• Exercise requirements
Lines in the listing below that hold "name" are the ones to copy.

• Data for analysis

+ + + + +

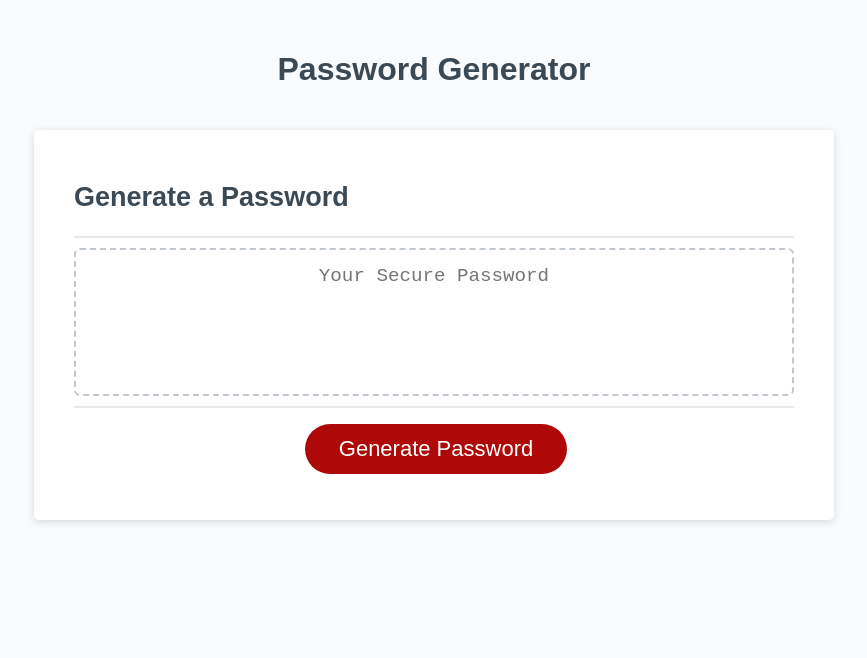
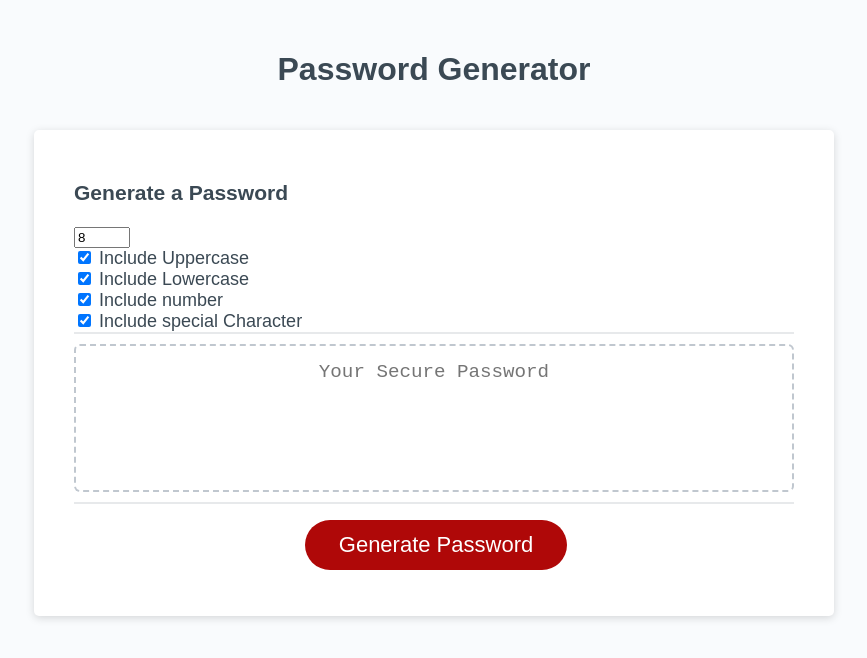
Before and after one commit to Torabis/PasswordGenerator, a plain HTML site: page index.html in a window 1280 px wide. Shown: the whole page, without its empty margins (206-1073 px from the left). Drawn offline with Linux system fonts and the light colour scheme.

Commit message:
html & css style

```diff
--- a/index.html
+++ b/index.html
@@ -14,7 +14,28 @@
       </header>
       <div class="card">
         <div class="card-header">
-          <h2>Generate a Password</h2>
+          <h3>Generate a Password</h3>
+          <div class="generator">
+            <div>
+              <input type="number" id="length" value="8" min="1" max="20" /><br />
+            </div>
+            <div>
+              <input type="checkbox" id="upper" name="upper" checked />
+              <label for="upper">Include Uppercase</label>
+            </div>
+            <div>
+              <input type="checkbox" id="lower" name="lower" checked />
+              <label for="lower">Include Lowercase</label>
+            </div>
+            <div>
+              <input type="checkbox" id="numeric" name="numeric" checked />
+              <label for="numeric">Include number</label>
+            </div>
+            <div>
+              <input type="checkbox" id="special" name="special" checked />
+              <label for="special">Include special Character</label>
+            </div>
+          </div>
         </div>
         <div class="card-body">
           <textarea
```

+ + + + +

• Final answer
+              <input type="checkbox" id="upper" name="upper" checked />
+              <input type="checkbox" id="lower" name="lower" checked />
+              <input type="checkbox" id="numeric" name="numeric" checked />
+              <input type="checkbox" id="special" name="special" checked />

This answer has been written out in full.